The Cougars have managed to play a little defense as well. Defense was a point of emphasis to start practice. A program known for its offense found out it had some players that liked to mix it up on the other side of the ball. Cascade has allowed less than 11 points per game and no more than 21, shutting out two foes.

“You can see it on the field,” Frake said about the defensive mentality. “We are a physical football team. We love to play defense and love to get after it. It’s made a huge difference in this team compared to other talented teams we’ve had at Cascade.”

Cascade faces a tough foe in Union, which improved to 7-3 after a 42-0 thumping of No. 8 Aplington-Parkersburg in the first round. The Knights’ Troy Hanus set the school’s single-season passing record, entering this game with 1,815 yards in the air.
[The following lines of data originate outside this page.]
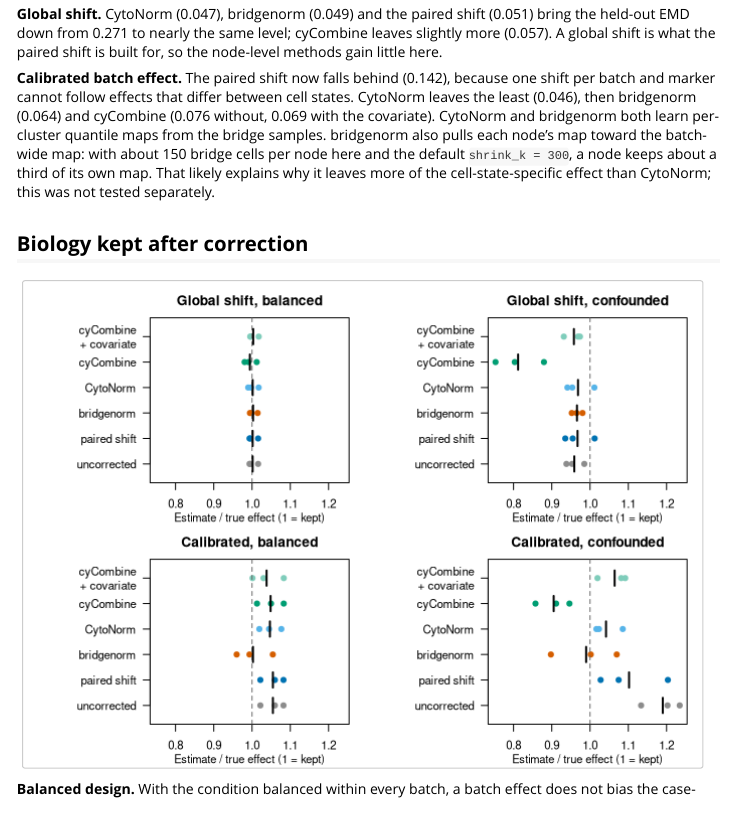
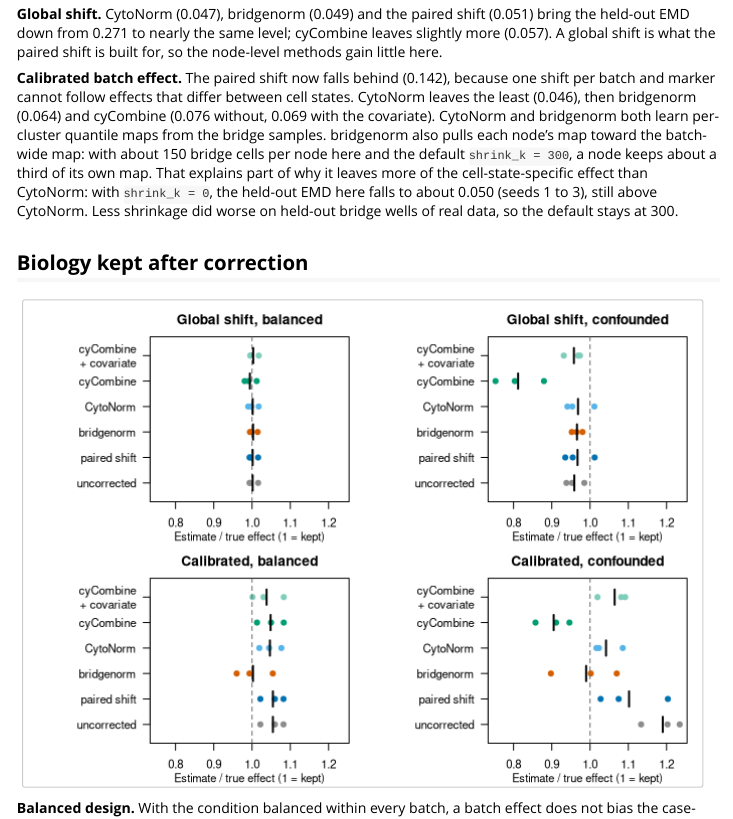
Before and after one commit to mdmanurung/bridgenorm, an R Markdown document (vignettes/compare.Rmd): the page in a window 1100 px wide, from 2360 px down. Rendered offline with R 4.5, knitr and Pandoc, with nearby package versions.

Commit message:
docs: state the shrinkage trade-off in the comparison article
A lower shrink_k narrows bridgenorm's gap to CytoNorm on the calibrated
simulation but did worse on held-out bridge wells of real data, so the
default stays at 300.

Co-Authored-By: Claude Opus 5.5 <noreply@anthropic.com>
Claude-Session: https://claude.ai/code/session_015acYFRPXWAEnu3fWrXN8Ss

```diff
--- a/altdoc/pkgdown.yml
+++ b/altdoc/pkgdown.yml
@@ -2,7 +2,7 @@
 pandoc: '3.4'
 pkgdown: 2.1.3
 pkgdown_sha: ~
-last_built: 2026-11-25T10:59:48+0000
+last_built: 2026-11-26T02:19:07+0000
 urls:
   reference: https://mdmanurung.github.io/bridgenorm/man
   article: https://mdmanurung.github.io/bridgenorm/vignettes
--- a/vignettes/compare.Rmd
+++ b/vignettes/compare.Rmd
@@ -93,7 +93,7 @@
 
 **Global shift.** CytoNorm (`r mean_of("heldout_emd", "global", "balanced", "CytoNorm")`), bridgenorm (`r mean_of("heldout_emd", "global", "balanced", "bridgenorm")`) and the paired shift (`r mean_of("heldout_emd", "global", "balanced", "paired")`) bring the held-out EMD down from `r mean_of("heldout_emd", "global", "balanced", "uncorrected")` to nearly the same level; cyCombine leaves slightly more (`r mean_of("heldout_emd", "global", "balanced", "cyCombine")`). A global shift is what the paired shift is built for, so the node-level methods gain little here.
 
-**Calibrated batch effect.** The paired shift now falls behind (`r mean_of("heldout_emd", "calibrated", "balanced", "paired")`), because one shift per batch and marker cannot follow effects that differ between cell states. CytoNorm leaves the least (`r mean_of("heldout_emd", "calibrated", "balanced", "CytoNorm")`), then bridgenorm (`r mean_of("heldout_emd", "calibrated", "balanced", "bridgenorm")`) and cyCombine (`r mean_of("heldout_emd", "calibrated", "balanced", "cyCombine")` without, `r mean_of("heldout_emd", "calibrated", "balanced", "cyCombine_covar")` with the covariate). CytoNorm and bridgenorm both learn per-cluster quantile maps from the bridge samples. bridgenorm also pulls each node's map toward the batch-wide map: with about 150 bridge cells per node here and the default `shrink_k = 300`, a node keeps about a third of its own map. That likely explains why it leaves more of the cell-state-specific effect than CytoNorm; this was not tested separately.
+**Calibrated batch effect.** The paired shift now falls behind (`r mean_of("heldout_emd", "calibrated", "balanced", "paired")`), because one shift per batch and marker cannot follow effects that differ between cell states. CytoNorm leaves the least (`r mean_of("heldout_emd", "calibrated", "balanced", "CytoNorm")`), then bridgenorm (`r mean_of("heldout_emd", "calibrated", "balanced", "bridgenorm")`) and cyCombine (`r mean_of("heldout_emd", "calibrated", "balanced", "cyCombine")` without, `r mean_of("heldout_emd", "calibrated", "balanced", "cyCombine_covar")` with the covariate). CytoNorm and bridgenorm both learn per-cluster quantile maps from the bridge samples. bridgenorm also pulls each node's map toward the batch-wide map: with about 150 bridge cells per node here and the default `shrink_k = 300`, a node keeps about a third of its own map. That explains part of why it leaves more of the cell-state-specific effect than CytoNorm: with `shrink_k = 0`, the held-out EMD here falls to about 0.050 (seeds 1 to 3), still above CytoNorm. Less shrinkage did worse on held-out bridge wells of real data, so the default stays at 300.
 
 ## Biology kept after correction
 
```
He also has 20 passing TDs. Koby Alpers has reeled in 10 of those TDs and has 758 receiving yards.

Frake said the Cougars are focused on themselves and don’t have any pressure to match Week 9’s 28-21 victory over Union.

“We have certain expectations,” Frake said. “We have a certain level of play we’re trying to accomplish, so we’re not taking into effect who we play (or) whether we play them twice or three times.”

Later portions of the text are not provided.